After finding the line containing "root --> c7" below, please output that line and each following one through the line containing "s7_3 -.代表视频.-> v7_3", exactly as written.

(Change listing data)
◇ ◇ ◇ ◇ ◇ ◇ ◇
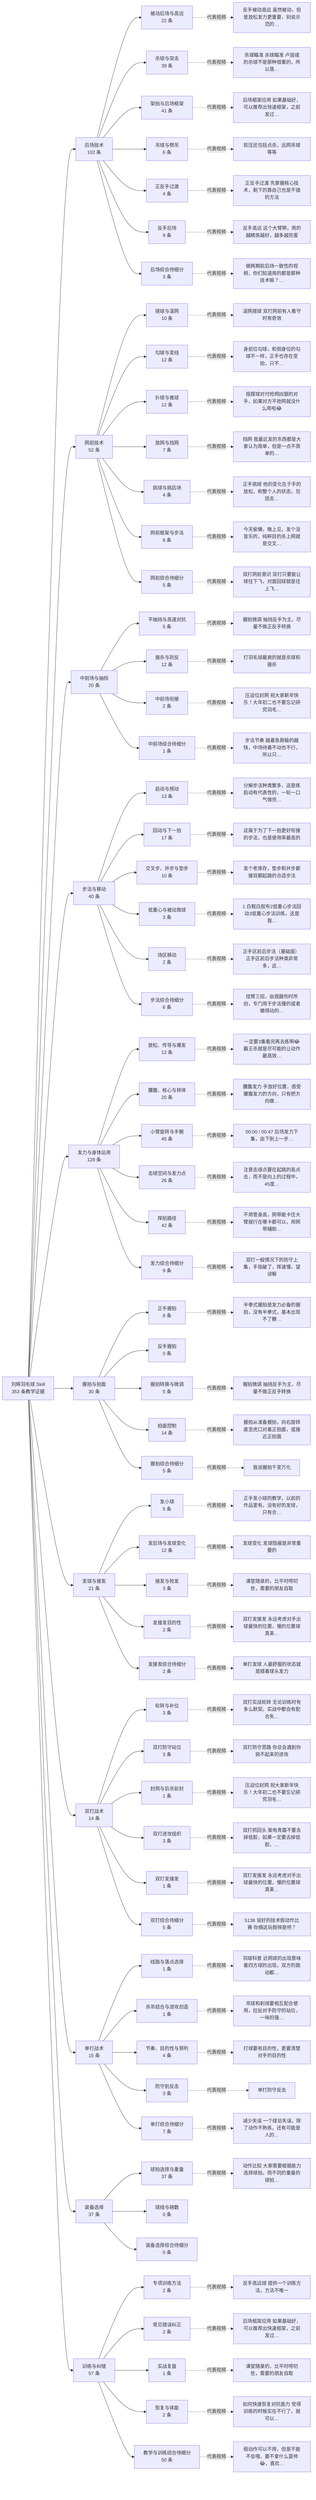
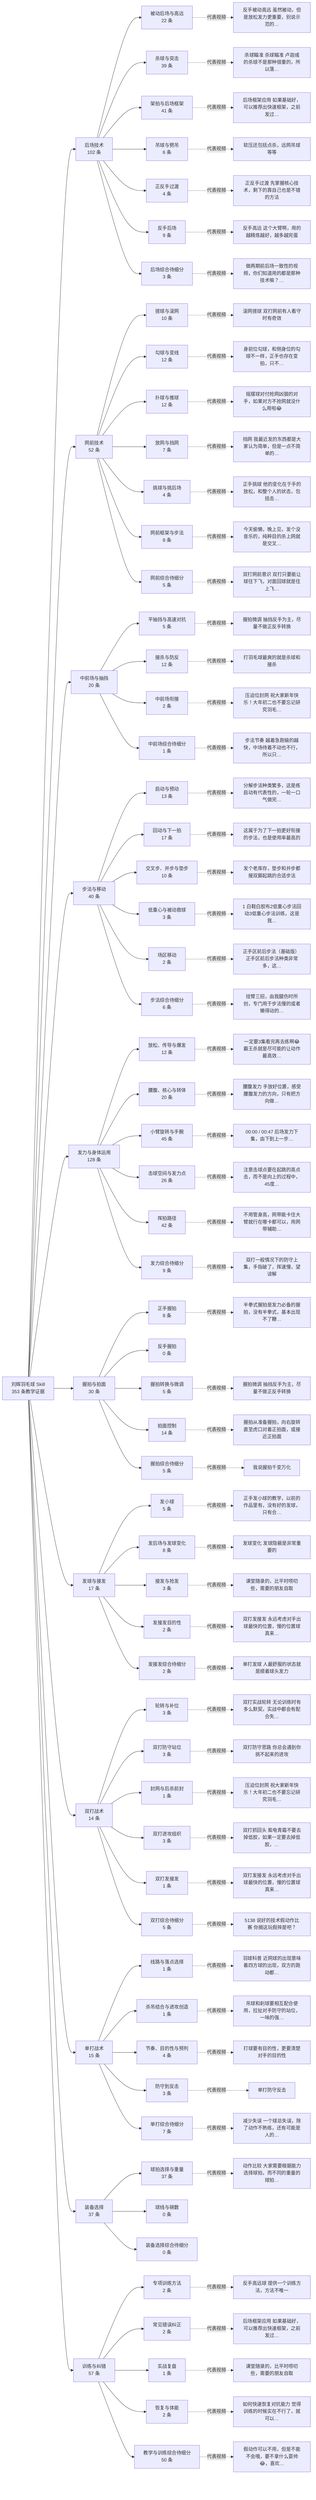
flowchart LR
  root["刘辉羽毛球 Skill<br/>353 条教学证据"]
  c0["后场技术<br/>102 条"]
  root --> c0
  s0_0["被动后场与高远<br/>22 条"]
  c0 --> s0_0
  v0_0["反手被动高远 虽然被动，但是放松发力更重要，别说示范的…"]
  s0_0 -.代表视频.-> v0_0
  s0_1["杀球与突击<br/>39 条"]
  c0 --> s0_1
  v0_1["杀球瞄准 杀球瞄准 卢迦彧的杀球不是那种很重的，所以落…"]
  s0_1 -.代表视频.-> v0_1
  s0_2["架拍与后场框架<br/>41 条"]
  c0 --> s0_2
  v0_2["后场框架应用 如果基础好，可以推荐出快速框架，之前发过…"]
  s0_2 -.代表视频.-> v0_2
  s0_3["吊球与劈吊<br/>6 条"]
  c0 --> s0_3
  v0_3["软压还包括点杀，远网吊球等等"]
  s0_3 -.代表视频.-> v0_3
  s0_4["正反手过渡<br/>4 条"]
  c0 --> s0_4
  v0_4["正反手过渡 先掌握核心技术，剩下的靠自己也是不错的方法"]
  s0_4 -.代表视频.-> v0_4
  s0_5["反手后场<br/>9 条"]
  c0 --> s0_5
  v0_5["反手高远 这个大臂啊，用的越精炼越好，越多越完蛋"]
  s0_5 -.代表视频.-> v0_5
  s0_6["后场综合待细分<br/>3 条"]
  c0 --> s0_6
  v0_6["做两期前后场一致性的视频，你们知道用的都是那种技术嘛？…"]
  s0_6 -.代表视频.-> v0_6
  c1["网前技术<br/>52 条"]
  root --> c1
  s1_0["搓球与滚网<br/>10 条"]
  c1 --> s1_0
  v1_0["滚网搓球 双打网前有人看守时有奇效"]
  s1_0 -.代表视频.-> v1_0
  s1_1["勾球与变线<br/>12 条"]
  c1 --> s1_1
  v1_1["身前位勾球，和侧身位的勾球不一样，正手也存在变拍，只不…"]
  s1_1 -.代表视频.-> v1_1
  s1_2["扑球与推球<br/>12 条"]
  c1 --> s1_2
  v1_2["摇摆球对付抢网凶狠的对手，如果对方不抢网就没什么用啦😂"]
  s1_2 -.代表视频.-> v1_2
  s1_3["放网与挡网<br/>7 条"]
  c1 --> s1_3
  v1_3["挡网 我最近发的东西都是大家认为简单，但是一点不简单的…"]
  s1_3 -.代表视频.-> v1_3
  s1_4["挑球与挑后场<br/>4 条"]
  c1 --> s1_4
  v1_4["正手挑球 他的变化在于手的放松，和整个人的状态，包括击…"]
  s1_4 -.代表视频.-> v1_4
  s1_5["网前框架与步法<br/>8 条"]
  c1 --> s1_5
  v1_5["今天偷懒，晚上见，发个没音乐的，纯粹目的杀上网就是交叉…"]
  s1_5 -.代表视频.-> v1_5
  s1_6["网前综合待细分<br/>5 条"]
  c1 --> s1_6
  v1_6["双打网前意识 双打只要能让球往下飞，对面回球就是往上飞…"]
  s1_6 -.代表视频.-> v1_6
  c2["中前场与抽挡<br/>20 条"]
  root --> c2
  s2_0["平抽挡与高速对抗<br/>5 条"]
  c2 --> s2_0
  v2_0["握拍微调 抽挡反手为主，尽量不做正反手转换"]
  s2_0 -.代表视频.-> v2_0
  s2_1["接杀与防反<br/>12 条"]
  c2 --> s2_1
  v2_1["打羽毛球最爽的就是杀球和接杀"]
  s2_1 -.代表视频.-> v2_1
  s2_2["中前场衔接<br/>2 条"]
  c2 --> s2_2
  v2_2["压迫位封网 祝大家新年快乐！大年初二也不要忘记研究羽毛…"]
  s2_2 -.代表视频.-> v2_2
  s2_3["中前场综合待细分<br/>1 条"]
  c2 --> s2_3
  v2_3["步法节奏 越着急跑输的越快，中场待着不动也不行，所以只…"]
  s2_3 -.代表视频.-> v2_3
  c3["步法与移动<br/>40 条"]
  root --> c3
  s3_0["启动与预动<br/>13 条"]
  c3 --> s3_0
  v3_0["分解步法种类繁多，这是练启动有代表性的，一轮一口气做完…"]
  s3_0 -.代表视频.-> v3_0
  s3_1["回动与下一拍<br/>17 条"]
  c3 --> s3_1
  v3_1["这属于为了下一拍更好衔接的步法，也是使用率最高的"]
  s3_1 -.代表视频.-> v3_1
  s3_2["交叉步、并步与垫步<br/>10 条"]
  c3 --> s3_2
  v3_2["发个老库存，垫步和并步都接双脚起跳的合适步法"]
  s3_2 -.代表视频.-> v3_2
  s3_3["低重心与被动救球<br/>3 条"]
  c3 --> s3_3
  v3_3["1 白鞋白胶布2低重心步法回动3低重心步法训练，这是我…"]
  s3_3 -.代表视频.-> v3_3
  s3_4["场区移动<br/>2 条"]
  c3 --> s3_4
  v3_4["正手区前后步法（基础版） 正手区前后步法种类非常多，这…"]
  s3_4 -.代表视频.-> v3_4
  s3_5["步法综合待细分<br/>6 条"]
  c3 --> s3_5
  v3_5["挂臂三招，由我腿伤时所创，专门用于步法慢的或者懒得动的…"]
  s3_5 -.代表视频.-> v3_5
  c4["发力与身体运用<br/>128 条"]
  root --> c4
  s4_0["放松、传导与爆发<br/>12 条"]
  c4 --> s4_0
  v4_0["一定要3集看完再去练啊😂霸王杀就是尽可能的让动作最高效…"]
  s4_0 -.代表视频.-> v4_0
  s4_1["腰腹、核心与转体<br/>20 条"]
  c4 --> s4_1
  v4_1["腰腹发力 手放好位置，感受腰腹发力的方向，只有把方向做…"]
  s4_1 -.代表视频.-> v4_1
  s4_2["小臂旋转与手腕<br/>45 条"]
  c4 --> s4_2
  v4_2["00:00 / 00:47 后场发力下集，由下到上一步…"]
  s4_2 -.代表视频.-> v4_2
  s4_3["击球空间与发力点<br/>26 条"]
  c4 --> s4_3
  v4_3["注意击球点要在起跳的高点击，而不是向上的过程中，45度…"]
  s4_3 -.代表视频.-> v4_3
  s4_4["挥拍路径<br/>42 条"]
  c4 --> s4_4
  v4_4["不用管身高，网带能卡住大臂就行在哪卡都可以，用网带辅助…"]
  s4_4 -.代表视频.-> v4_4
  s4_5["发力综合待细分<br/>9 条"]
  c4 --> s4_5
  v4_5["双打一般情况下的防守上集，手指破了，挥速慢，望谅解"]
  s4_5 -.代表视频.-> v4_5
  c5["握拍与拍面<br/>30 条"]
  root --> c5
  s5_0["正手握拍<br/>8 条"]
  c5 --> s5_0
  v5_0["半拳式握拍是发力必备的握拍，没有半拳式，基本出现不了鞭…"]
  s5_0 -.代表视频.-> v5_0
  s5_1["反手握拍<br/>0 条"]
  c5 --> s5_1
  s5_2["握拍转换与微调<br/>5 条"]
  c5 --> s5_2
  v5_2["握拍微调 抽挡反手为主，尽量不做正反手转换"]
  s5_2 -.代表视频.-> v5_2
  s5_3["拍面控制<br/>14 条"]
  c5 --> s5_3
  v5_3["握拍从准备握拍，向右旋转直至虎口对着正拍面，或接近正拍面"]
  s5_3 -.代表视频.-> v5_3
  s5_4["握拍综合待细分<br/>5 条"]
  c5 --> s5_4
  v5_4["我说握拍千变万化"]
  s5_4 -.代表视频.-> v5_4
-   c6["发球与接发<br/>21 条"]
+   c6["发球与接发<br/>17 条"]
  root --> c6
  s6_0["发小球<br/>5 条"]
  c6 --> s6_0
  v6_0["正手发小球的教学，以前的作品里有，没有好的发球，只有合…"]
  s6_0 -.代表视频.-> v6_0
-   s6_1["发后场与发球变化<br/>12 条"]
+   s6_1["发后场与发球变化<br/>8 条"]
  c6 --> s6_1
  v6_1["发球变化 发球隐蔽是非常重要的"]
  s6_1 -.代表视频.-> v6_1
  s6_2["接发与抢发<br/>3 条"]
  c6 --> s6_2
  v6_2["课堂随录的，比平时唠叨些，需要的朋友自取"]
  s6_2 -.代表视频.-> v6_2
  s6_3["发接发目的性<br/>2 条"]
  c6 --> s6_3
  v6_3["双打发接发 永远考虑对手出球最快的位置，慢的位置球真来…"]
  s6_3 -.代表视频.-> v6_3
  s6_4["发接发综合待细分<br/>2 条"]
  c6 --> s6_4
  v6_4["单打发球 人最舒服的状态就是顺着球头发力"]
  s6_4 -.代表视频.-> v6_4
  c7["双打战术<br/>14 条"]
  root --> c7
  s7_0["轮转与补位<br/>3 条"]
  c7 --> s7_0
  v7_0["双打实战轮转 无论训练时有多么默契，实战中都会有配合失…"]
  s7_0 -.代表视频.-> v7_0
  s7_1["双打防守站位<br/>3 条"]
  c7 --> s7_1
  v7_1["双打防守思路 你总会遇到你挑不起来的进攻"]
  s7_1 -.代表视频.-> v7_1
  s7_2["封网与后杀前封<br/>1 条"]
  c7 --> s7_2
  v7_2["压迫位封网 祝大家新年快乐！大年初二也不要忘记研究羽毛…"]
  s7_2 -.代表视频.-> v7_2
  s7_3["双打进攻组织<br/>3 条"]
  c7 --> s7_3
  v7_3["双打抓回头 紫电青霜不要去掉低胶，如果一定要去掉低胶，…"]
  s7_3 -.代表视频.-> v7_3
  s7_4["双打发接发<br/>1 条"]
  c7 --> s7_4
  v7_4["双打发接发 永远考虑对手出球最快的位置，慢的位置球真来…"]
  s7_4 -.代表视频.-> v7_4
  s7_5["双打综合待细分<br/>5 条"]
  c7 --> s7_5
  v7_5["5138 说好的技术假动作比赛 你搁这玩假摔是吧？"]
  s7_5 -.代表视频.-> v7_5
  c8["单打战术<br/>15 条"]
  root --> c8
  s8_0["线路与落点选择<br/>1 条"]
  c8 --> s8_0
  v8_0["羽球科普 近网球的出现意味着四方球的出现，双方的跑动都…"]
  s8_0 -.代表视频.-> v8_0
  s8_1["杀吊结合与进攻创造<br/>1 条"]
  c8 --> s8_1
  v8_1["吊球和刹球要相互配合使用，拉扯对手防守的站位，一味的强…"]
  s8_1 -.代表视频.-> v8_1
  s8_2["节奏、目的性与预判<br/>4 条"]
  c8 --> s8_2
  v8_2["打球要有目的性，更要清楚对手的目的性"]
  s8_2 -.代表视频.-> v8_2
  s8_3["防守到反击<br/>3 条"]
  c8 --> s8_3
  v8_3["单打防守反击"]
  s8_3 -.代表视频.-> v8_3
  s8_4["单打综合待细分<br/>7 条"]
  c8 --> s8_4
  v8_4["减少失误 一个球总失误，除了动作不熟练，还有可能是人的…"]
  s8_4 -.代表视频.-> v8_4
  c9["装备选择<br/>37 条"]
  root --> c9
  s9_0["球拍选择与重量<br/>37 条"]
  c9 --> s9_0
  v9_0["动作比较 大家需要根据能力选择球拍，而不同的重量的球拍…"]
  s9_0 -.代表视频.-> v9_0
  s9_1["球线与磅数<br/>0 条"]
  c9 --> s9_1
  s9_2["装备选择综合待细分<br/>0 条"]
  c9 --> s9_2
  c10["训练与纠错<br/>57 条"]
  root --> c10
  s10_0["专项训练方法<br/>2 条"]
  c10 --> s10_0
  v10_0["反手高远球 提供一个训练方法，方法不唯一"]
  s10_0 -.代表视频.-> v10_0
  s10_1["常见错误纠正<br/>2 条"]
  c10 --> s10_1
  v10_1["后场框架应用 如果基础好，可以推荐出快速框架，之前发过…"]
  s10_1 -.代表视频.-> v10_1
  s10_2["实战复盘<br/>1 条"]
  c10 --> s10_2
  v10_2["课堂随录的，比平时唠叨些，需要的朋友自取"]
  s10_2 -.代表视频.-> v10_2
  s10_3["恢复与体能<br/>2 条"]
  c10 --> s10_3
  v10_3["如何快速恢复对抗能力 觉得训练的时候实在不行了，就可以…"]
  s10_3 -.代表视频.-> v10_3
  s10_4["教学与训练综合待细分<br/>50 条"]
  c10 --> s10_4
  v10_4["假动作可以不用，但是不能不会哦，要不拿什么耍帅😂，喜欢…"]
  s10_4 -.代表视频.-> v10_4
◇ ◇ ◇ ◇ ◇ ◇ ◇
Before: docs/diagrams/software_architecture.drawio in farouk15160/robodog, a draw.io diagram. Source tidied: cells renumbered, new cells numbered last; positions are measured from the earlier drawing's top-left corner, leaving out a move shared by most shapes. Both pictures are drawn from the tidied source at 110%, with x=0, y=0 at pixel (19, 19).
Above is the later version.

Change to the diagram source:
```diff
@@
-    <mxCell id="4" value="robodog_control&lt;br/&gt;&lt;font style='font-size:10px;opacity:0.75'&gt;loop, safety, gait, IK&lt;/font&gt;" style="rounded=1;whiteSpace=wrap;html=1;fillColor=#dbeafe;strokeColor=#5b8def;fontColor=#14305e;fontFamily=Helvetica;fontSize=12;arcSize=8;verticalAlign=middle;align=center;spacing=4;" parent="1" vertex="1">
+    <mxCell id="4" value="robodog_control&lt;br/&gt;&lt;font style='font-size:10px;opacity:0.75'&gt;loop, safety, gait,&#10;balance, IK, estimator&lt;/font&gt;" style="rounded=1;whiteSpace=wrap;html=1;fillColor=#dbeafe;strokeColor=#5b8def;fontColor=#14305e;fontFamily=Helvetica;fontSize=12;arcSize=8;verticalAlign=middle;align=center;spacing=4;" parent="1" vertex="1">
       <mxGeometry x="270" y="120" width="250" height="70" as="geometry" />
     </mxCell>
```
◇ ◇ ◇ ◇ ◇ ◇ ◇
Your solution
  root --> c7
  s7_0["轮转与补位<br/>3 条"]
  c7 --> s7_0
  v7_0["双打实战轮转 无论训练时有多么默契，实战中都会有配合失…"]
  s7_0 -.代表视频.-> v7_0
  s7_1["双打防守站位<br/>3 条"]
  c7 --> s7_1
  v7_1["双打防守思路 你总会遇到你挑不起来的进攻"]
  s7_1 -.代表视频.-> v7_1
  s7_2["封网与后杀前封<br/>1 条"]
  c7 --> s7_2
  v7_2["压迫位封网 祝大家新年快乐！大年初二也不要忘记研究羽毛…"]
  s7_2 -.代表视频.-> v7_2
  s7_3["双打进攻组织<br/>3 条"]
  c7 --> s7_3
  v7_3["双打抓回头 紫电青霜不要去掉低胶，如果一定要去掉低胶，…"]
  s7_3 -.代表视频.-> v7_3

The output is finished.